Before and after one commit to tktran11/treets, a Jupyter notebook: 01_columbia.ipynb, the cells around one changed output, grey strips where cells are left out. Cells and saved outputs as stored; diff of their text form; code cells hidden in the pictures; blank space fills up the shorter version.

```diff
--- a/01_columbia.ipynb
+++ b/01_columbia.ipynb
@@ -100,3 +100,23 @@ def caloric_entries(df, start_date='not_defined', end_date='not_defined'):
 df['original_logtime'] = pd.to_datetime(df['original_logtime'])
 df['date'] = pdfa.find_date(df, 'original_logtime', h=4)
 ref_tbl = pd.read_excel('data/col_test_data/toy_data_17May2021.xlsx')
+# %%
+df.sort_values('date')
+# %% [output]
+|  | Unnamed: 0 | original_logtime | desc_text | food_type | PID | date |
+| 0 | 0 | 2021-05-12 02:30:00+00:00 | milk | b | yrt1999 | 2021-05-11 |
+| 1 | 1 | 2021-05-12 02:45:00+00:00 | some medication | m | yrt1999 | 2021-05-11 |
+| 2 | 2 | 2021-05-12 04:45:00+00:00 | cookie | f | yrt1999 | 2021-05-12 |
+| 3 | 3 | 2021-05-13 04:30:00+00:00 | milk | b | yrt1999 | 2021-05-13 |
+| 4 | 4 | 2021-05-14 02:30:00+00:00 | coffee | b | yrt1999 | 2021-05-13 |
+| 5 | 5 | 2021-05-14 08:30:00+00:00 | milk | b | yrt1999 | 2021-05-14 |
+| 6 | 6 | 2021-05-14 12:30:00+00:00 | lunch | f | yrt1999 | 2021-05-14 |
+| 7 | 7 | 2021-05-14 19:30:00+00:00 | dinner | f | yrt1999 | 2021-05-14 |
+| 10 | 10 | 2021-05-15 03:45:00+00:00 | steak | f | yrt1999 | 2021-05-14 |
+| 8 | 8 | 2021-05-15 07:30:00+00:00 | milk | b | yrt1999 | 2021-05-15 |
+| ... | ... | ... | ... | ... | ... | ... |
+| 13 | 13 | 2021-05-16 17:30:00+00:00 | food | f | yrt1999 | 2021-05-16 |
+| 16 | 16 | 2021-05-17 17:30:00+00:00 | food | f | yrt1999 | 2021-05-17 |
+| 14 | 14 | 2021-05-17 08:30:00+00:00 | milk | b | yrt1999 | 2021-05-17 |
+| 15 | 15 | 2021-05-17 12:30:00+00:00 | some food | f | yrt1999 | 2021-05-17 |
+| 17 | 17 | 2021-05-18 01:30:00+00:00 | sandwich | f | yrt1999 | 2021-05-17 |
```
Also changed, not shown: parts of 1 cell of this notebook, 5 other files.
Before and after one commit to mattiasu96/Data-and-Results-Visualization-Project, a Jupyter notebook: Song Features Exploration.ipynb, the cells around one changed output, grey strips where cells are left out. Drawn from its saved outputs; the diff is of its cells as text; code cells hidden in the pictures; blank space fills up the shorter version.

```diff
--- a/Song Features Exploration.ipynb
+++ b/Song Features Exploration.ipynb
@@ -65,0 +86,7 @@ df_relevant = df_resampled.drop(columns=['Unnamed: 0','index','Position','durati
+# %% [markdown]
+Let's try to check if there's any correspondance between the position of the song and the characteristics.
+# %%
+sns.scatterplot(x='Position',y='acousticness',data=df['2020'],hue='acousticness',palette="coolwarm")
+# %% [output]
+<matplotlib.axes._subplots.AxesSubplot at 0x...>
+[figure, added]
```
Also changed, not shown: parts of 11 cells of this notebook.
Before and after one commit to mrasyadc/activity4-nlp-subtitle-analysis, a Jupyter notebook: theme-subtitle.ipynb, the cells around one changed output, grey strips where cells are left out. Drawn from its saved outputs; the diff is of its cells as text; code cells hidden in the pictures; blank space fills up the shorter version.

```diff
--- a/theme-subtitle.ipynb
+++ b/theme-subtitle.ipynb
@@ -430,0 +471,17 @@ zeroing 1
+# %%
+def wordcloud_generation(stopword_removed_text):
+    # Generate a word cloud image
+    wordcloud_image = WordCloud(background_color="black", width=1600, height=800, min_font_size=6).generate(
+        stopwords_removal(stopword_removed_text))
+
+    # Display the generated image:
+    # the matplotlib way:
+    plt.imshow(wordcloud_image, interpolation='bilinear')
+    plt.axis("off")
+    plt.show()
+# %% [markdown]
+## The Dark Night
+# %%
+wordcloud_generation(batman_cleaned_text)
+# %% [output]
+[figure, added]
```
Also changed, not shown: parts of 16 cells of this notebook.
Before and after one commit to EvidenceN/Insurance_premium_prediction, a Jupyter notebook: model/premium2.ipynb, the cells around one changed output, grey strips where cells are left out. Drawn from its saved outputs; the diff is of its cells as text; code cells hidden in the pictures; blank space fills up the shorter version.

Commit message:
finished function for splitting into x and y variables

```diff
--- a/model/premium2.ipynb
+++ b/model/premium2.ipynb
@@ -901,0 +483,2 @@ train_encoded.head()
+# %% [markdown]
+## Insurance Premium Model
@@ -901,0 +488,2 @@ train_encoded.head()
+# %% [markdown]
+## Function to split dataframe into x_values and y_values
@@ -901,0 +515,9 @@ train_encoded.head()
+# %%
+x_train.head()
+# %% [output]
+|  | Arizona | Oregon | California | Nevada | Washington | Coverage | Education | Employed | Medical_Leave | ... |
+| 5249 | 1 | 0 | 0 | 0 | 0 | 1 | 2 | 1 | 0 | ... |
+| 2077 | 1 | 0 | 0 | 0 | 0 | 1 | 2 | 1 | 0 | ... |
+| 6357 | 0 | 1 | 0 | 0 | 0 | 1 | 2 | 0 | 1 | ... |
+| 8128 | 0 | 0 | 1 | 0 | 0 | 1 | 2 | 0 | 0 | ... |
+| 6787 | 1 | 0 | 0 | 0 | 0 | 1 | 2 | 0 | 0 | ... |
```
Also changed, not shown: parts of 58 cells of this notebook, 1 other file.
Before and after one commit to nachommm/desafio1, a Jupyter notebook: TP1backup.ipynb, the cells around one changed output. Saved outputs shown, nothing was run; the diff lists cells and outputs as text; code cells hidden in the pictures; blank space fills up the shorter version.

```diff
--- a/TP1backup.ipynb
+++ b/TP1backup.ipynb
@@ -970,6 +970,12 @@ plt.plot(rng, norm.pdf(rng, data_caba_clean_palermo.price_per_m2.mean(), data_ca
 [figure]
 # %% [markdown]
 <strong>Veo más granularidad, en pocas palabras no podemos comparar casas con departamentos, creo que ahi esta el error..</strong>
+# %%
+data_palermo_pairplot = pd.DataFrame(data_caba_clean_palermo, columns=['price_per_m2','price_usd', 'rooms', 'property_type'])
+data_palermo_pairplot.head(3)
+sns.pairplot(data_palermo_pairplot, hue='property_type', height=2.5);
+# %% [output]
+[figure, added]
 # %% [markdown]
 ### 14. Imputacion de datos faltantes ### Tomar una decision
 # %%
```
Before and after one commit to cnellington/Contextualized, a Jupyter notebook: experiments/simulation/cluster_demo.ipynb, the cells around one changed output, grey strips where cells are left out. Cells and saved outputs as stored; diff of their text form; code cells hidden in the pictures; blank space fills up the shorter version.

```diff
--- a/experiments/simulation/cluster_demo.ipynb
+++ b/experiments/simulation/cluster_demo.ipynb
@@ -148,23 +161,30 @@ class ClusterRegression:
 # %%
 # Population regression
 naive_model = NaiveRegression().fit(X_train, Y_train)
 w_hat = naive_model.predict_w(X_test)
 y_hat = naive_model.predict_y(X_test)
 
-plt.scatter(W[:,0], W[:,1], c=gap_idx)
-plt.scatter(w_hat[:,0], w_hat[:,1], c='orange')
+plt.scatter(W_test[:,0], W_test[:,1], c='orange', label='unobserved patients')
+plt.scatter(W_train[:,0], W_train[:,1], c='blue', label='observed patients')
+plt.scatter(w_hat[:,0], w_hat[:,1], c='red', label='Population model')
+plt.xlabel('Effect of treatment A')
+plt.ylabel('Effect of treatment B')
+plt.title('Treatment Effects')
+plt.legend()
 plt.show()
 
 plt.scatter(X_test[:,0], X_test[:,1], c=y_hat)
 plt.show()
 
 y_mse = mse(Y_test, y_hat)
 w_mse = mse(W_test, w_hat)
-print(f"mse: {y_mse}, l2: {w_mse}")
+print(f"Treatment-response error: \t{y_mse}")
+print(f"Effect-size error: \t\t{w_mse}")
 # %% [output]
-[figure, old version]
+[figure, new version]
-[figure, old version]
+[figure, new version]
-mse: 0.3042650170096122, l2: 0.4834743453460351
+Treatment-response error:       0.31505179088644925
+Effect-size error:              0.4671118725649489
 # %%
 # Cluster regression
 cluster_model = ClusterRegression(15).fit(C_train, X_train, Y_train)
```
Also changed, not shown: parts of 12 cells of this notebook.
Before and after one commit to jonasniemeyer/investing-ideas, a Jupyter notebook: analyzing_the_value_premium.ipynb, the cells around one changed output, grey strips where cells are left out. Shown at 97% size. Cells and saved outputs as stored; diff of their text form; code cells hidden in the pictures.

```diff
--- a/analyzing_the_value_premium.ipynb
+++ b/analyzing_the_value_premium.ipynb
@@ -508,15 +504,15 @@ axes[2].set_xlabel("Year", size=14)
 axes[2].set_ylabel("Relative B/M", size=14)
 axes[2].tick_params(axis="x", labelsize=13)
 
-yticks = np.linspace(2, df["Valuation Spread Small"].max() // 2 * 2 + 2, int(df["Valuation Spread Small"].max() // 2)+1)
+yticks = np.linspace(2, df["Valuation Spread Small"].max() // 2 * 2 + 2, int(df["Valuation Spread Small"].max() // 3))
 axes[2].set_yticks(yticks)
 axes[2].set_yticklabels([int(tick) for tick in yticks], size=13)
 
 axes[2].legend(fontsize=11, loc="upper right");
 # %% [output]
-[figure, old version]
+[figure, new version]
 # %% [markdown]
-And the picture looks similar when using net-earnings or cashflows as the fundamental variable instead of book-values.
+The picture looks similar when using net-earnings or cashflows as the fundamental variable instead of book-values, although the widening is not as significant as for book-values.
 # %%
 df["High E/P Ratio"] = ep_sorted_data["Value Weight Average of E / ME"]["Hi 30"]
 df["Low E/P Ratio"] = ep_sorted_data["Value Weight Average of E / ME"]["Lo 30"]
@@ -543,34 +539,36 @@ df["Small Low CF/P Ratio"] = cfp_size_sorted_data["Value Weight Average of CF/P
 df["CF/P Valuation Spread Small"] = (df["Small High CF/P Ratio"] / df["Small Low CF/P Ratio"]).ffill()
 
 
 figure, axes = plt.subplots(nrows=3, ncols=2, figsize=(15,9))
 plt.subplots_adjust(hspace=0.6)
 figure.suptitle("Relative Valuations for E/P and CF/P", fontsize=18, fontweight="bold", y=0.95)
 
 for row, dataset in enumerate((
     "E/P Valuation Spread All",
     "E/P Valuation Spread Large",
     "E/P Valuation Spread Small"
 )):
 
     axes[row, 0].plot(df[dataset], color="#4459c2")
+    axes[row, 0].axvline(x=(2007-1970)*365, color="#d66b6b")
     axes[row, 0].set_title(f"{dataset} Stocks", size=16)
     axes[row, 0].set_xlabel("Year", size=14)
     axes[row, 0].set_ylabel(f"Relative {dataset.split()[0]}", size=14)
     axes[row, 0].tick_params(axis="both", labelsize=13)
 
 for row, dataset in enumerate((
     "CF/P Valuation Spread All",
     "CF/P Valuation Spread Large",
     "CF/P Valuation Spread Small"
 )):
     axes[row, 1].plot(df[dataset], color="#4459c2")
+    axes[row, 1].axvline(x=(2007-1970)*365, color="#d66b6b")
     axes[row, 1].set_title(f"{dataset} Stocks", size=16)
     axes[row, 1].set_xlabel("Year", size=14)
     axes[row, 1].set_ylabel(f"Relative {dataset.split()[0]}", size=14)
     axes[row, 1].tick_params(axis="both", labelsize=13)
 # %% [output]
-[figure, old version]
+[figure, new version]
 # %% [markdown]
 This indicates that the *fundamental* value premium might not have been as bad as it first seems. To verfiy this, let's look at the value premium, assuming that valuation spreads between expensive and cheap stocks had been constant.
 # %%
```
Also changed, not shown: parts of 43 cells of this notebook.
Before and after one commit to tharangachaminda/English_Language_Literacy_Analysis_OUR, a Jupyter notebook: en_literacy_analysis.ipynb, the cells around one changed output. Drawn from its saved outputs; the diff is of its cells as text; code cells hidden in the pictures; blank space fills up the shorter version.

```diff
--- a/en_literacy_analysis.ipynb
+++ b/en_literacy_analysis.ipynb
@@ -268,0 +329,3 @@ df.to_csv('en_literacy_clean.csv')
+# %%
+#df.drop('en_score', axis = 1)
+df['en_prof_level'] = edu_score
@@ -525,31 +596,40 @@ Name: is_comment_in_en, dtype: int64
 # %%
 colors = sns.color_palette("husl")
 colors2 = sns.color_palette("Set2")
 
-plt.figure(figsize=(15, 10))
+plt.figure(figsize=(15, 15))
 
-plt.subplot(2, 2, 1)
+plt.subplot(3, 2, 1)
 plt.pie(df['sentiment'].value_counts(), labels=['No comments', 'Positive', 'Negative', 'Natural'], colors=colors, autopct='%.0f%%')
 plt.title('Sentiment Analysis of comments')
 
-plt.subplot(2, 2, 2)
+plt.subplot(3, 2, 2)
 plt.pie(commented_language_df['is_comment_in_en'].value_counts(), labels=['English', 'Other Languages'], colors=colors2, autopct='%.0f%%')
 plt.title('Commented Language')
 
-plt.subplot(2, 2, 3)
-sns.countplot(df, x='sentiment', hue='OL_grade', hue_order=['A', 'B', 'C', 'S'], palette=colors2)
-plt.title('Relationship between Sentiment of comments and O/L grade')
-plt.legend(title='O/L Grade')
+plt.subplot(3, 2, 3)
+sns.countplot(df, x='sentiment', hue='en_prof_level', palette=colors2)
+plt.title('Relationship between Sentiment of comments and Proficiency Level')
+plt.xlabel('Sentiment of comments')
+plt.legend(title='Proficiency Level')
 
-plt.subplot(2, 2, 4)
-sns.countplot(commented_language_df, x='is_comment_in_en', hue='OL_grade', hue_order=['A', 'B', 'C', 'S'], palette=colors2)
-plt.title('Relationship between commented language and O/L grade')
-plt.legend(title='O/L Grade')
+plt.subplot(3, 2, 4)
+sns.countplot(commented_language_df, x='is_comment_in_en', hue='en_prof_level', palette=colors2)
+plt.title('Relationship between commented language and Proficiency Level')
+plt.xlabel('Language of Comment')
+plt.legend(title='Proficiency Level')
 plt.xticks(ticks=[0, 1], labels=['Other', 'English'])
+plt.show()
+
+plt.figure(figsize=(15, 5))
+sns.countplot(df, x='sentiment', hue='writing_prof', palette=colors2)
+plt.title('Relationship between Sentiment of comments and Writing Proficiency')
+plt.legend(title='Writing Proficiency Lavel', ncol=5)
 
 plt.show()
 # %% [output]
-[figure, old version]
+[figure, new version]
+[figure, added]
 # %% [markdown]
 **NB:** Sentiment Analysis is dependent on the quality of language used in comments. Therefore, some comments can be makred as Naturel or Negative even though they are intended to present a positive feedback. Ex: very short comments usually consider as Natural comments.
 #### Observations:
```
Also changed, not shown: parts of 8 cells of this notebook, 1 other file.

→ Exercise aim:
Figure out how many lines in the entries above contain "labelsize". Write only that number.

→ Written answer:
3